## What to do
Using the records below, find every line that includes "logo" and copy it.

## Records to process
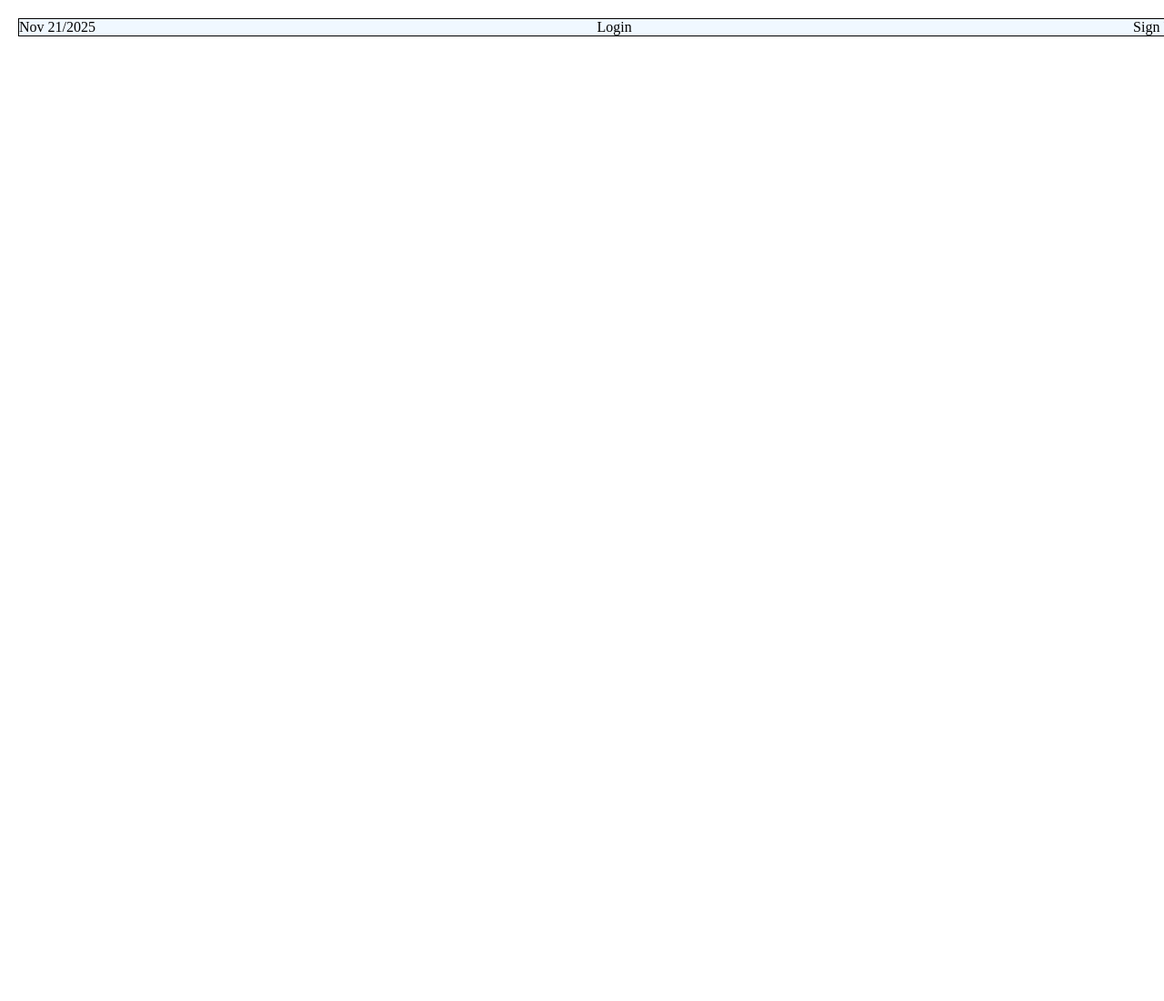
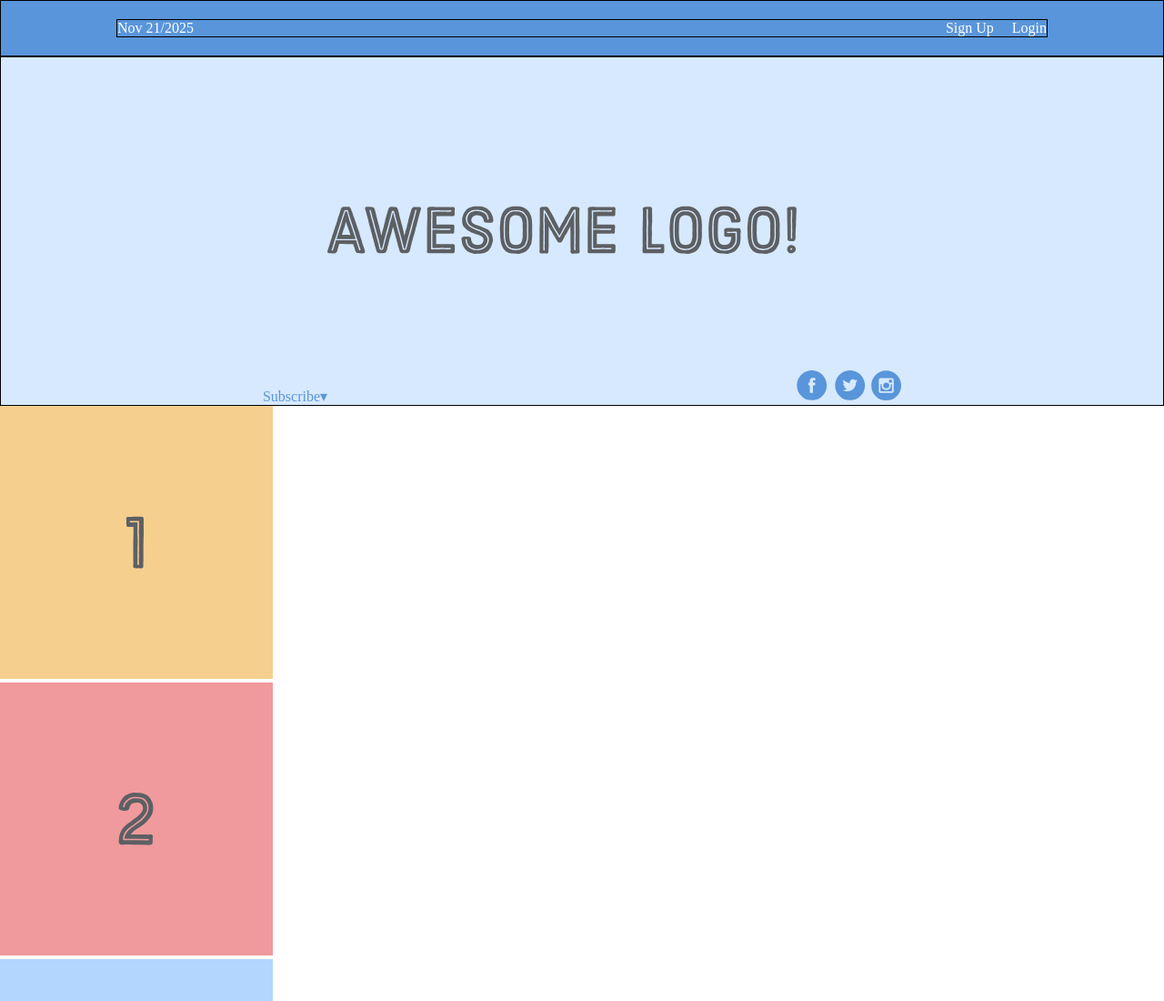
Before and after one commit to viccodev/study-plan2025, a plain HTML site: page re-practice/flexbox-practice3/layout-replica-sinver/index.html in a window 1280 px wide. Shown: the top 1100 px of the page at 91% size. Before the commit the page ends 800 px from the top, so only its background shows below. Drawn offline with Linux system fonts and the light colour scheme.

Commit message:
Casi terminando replica de ejercicio de the internet is hard

```diff
--- a/re-practice/flexbox-practice3/layout-replica-sinver/index.html
+++ b/re-practice/flexbox-practice3/layout-replica-sinver/index.html
@@ -7,9 +7,30 @@
     </head>
     <body>
         <div class="header-container">
+            <div class="header-main">
             <div class="fecha">Nov 21/2025</div>
+            <div class="signup">Sign Up</div>
             <div class="login">Login</div>
-            <div class="signup">Sign Up</div>
+            </div>
         </div>
+    <div class="socials-logo-container">
+        <div class="logo-container">
+        <div class="sub">Subscribe▾</div>
+        <div class="logo"><img src="/images/awesome-logo.svg" alt="Logo joyita"></div>
+        <div class="socials"><img src="/images/social-icons.svg"></div>
+        </div>
+    </div>
+
+    <div class="grupo-fotos">
+        <div class="fotos">
+            <div class="foto1"><img src='images/one.svg'/></div>
+            <div class="foto2"><img src='images/two.svg'/></div>
+            <div class="foto3"><img src='images/three.svg'/>/div>
+            <div class="foto4"><img src='images/four.svg'/></div>
+            <div class="foto5"><img src='images/five.svg'/></div>
+
+        </div>
+
+    </div>
     </body>
 </html>
--- a/re-practice/flexbox-practice3/layout-replica-sinver/styles.css
+++ b/re-practice/flexbox-practice3/layout-replica-sinver/styles.css
@@ -7,8 +7,44 @@
     background-color:aliceblue;
     display: flex;
     width: 100vw;
+    justify-content: center;
+    border: 1px solid black;
+    padding: 20px;
+    background-color: #5995DA;
+    color: white;
+}
+.header-main {
+    display: flex;
     justify-content: space-between;
-    margin: 20px;
+    width: 80vw;
     border: 1px solid black;
+}
+.signup {
+    margin-left: auto;
+}
+.login {
+    margin-left: 20px;
+}
+.socials-logo-container {
+    justify-content: center;
+    display: flex;
+    border: 1px solid black;
+    height: 30vw;
+    width: 100vw;
+    background-color: #D6E9FE;
+    color: #5995DA;
 
 }
+.logo-container {
+    display: flex;
+    justify-content: space-between;
+    align-items: center;
+}
+.sub,
+.socials {
+    align-self: end;
+}
+
+.grupo-fotos {
+
+}
```
Also changed, not shown: re-practice/flexbox-practice3/layout-replica-sinver/images/awesome-logo.svg (added), re-practice/flexbox-practice3/layout-replica-sinver/images/five.svg (added), re-practice/flexbox-practice3/layout-replica-sinver/images/four.svg (added), re-practice/flexbox-practice3/layout-replica-sinver/images/one.svg (added), re-practice/flexbox-practice3/layout-replica-sinver/images/social-icons.svg (added), re-practice/flexbox-practice3/layout-replica-sinver/images/three.svg (added), re-practice/flexbox-practice3/layout-replica-sinver/images/two.svg (added).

## Exercise answer
+    <div class="socials-logo-container">
+        <div class="logo-container">
+        <div class="logo"><img src="/images/awesome-logo.svg" alt="Logo joyita"></div>
+.socials-logo-container {
+.logo-container {
Also changed, not shown: re-practice/flexbox-practice3/layout-replica-sinver/images/awesome-logo.svg (added), re-practice/flexbox-practice3/layout-replica-sinver/images/five.svg (added), re-practice/flexbox-practice3/layout-replica-sinver/images/four.svg (added), re-practice/flexbox-practice3/layout-replica-sinver/images/one.svg (added), re-practice/flexbox-practice3/layout-replica-sinver/images/social-icons.svg (added), re-practice/flexbox-practice3/layout-replica-sinver/images/three.svg (added), re-practice/flexbox-practice3/layout-replica-sinver/images/two.svg (added).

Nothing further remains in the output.